Grain direction is invisible on a flat sheet, but the wrong grain can turn a beautiful project into a work of mediocrity.
Paper naturally folds with the grain. Folding against the grain can result in a rough, uneven fold and may even crack, especially if there is printing on the fold area.
The thicker the paper, the more this is a problem, so grain parallel to the fold is particularly important on cover and index weight papers.
Of course this applies to saddle stitched booklets, which are bound by stapling on the fold.
As a rule, Copresco scores covers on perfect and saddle bound books to minimize any problems.
Scoring is a good practice whenever a heavier-weight paper will be folded, to prevent cracking on the fold.
Paper is a dynamic medium. It gives off and takes on moisture from the surrounding environment, and expands or contracts accordingly, against the grain direction.
Perfect binding (aka softcover or adhesive binding) glues the paper on the bind edge.
If the grain direction is perpendicular to the spine, the glue prevents the paper from expanding or contracting, resulting in an unsightly waviness of the book body.
Sometimes printers are tempted to use wrong-grain or mixed-grain paper for a more efficient cut to keep prices low.
Don’t do it! The pennies you save aren’t worth less-than-satisfactory results.
Instead, call the company that knows paper, up and down, left and right. Call Copresco.

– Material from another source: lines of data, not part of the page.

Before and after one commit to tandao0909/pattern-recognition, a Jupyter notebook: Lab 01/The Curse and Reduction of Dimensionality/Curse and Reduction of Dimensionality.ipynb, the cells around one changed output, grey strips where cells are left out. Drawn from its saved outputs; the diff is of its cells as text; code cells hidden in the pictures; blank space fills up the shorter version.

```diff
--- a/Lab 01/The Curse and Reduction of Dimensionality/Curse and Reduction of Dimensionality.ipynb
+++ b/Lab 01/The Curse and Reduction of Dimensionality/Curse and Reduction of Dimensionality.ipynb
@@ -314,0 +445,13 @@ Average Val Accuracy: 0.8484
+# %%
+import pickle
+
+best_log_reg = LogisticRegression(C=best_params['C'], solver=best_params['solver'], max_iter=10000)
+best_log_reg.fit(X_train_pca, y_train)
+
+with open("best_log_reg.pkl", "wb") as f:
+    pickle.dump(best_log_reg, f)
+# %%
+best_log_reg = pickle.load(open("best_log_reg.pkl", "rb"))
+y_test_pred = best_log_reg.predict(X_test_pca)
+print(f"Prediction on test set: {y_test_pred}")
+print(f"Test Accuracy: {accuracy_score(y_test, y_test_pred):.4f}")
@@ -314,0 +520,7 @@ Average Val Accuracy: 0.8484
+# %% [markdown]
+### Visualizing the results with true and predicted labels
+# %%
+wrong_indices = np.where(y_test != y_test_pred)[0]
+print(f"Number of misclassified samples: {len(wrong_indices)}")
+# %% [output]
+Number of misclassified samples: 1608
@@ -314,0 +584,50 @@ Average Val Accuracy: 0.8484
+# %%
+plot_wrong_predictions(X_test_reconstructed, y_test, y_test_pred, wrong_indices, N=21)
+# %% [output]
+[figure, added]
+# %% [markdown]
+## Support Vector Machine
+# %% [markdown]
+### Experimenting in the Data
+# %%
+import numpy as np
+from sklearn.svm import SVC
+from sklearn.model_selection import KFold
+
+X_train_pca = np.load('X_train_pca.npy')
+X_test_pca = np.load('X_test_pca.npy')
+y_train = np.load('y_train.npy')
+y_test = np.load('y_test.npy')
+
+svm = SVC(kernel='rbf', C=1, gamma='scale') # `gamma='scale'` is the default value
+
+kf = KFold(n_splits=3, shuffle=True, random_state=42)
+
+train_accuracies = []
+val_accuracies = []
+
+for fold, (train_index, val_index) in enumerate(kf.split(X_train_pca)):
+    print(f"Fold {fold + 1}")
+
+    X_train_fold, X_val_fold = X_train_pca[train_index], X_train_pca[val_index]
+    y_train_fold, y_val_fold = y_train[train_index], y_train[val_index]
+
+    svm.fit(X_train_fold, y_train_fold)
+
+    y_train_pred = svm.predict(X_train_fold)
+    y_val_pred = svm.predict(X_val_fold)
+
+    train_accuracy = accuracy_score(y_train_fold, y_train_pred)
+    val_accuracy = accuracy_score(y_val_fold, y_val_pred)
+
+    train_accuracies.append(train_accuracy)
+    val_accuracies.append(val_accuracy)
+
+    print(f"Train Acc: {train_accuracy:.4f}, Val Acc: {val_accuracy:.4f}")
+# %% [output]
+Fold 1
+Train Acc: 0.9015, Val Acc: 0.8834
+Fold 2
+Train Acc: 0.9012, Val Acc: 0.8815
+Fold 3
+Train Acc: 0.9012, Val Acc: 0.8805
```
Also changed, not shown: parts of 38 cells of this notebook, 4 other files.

United Parcel Service (UPS) prices increased an average of 6.9% effective December 27, 2022.
FedEx also implemented an average increase of 6.9% on January 3, 2023.
The United States Postal Service (USPS) may not be reliable for deliveries, but we can always count on them for price increases.
A first-class stamp increased 5% to 63¢ on January 22, 2023.
USPS’s Priority Flat Rate envelope, a cost-saving alternative for small, single-item packages, increases to$9.65.
This is being sold as a “reduction” from the holiday rate of $9.90 but is actually a 7.8% increase from the previous rate of $8.95.
At Copresco we’ve always emphasized that your project isn’t completed until it arrives safe and sound at its final destination.
That means that shipping and forwarding expertise is almost as important as printing and binding skills.
Many people don’t pay attention to freight cost, but we do!
There are often better ways to ship than UPS, FedEx or USPS.
Count on Copresco to find the most economical freight rate combined with ontime delivery for you.
We’ve discovered that Copresco has suffered from an e-mail glitch that kept some of our messages from being delivered, especially to Gmail accounts.
If you never received an expected reply to an email, please let us know. We value your business!
You can always contact Copresco here.